By Guy Browning
Last year challenged small businesses as never before. But while we may have suffered financially, it has helped us all appreciate just what’s important.
I’ve got a chart that shows me how well my business has done every year since I set it up. There were some good years. Take 2006 – an absolute belter. I’m not sure what I did right, but it’s never been that good since. On the other hand, 2015 was a bit of a downer – not very nice.
Then there was 2020. I almost gave up on my chart, because everything changed. All around me I see SMEs that have gone through more change in a year than I’ve been through in 20. It seems appropriate to look at some of the lessons we learned, and the achievements we made.
Management gurus say you must change or die. We knew that on paper, but last year was the practical exam. We changed like our livelihoods depended on it – which they did. We tried things we’d thought of before and things we’d never have thought of in a million years. We succeeded and failed, but we failed faster because we were desperate. Some of us failed fast enough to succeed.

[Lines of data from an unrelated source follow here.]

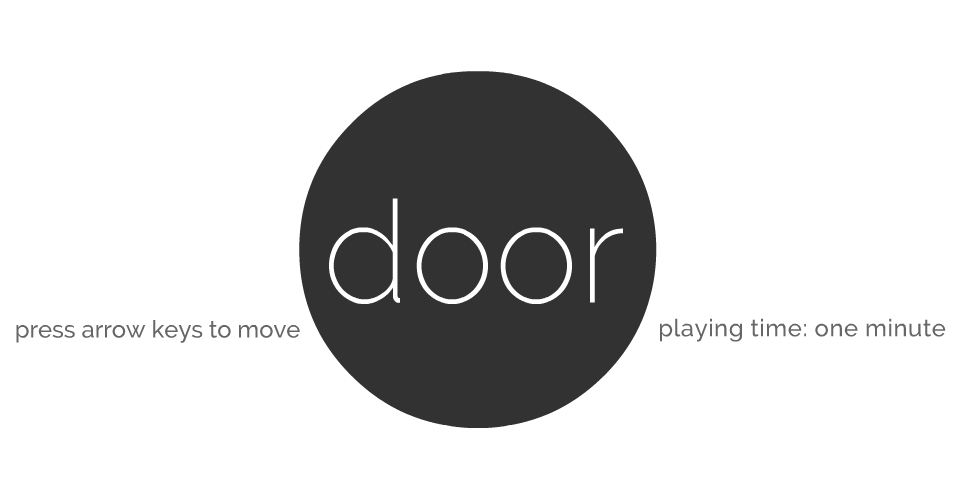
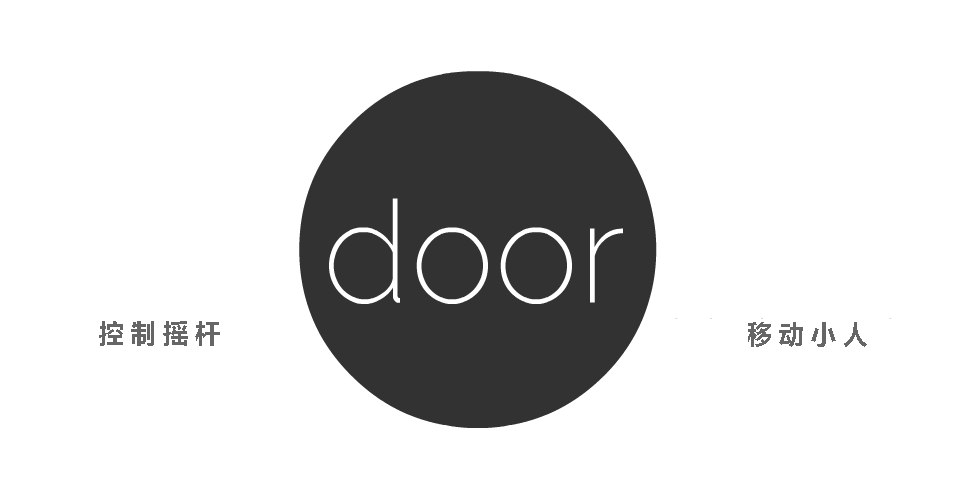
c

Changed region(s): [[0.6875, 0.63, 1.0, 0.69], [0.0, 0.63, 0.3125, 0.69]]

diff --git a/index.html b/index.html
@@ -124,7 +124,7 @@
 				<br>
 
 				<span style="font-size:30px">
-					thanks for playing! &lt;3
+					thanks for playing! &lt;
 				</span>
 
 			</div>
@@ -157,7 +157,7 @@
 	var joystickL = nipplejs.create({
 		zone: document.getElementById('boddy'),
 		mode: 'static',
-		position: { left: '50%', bottom: '30%' },
+		position: { left: '50%', bottom: '25%' },
 		color: 'gray',
 		size: 200
 	});

diff --git a/js/game.js b/js/game.js
@@ -837,7 +837,7 @@ yourLink.onclick = function () {
 function socialShare(event, type) {
 
 	var link = yourLink.value;
-	var title = "it's a(door)able";
+	var title = "秘密门";
 	var url = "";
 	var width = 640;
 	var height = 480;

The pandemic tried to separate us from customers – our lifeblood, our business and, often, our friends. We found ways to stay in touch. Where we could satisfy them in a new way, we did. We found ways to talk, listen and deliver. We’ll be glad to see the back of some of those ways, but some will be how we do things in future.
Many businesses found two new things in 2020: virtual communication and real doorsteps. We closed the distance Zoom put between us with doorstep deliveries. When customers couldn’t get to us, we went to them. We also learned that technology can’t do everything. It won’t give you a cosy evening in the pub, or a pampering at the hairdresser, or a romantic break in a B&B. These businesses will be back, because we need them.
Remember that rainy day we were supposed to prepare for? There were 366 of them last year. We found out how much fat we had in the business, what we could fall back on, where our guaranteed income was. We also found out how much slack we had. What did we need, did it need to cost that much, and how can we get it better, cheaper, faster? We’re leaner, meaner and keener in 2021.
Rainy days also showed you who your fair-weather friends were: the landlords who didn’t care if you sank or swam, the suppliers whose credit suddenly dried up, the customers who disappeared. But for every disappointment, there was someone who gave you some slack, ordered a bit more, didn’t demand instant payment, gave you a hand and willed you to survive. Enjoy those relationships – they’re the ones worth keeping.
When we set up our own businesses, we were following our passion, living the dream. Last year our passions cooled and the dream, for many, became a nightmare. When we come through to brighter days, we’ll still have our passions and our dreams but they will have been battered and bruised. As they heal, which they will, they will grow back stronger and healthier. We’ll be able to look back and quietly say, I survived 2020. Put that in your chart.
Guy Browning runs the design agency Smokehouse.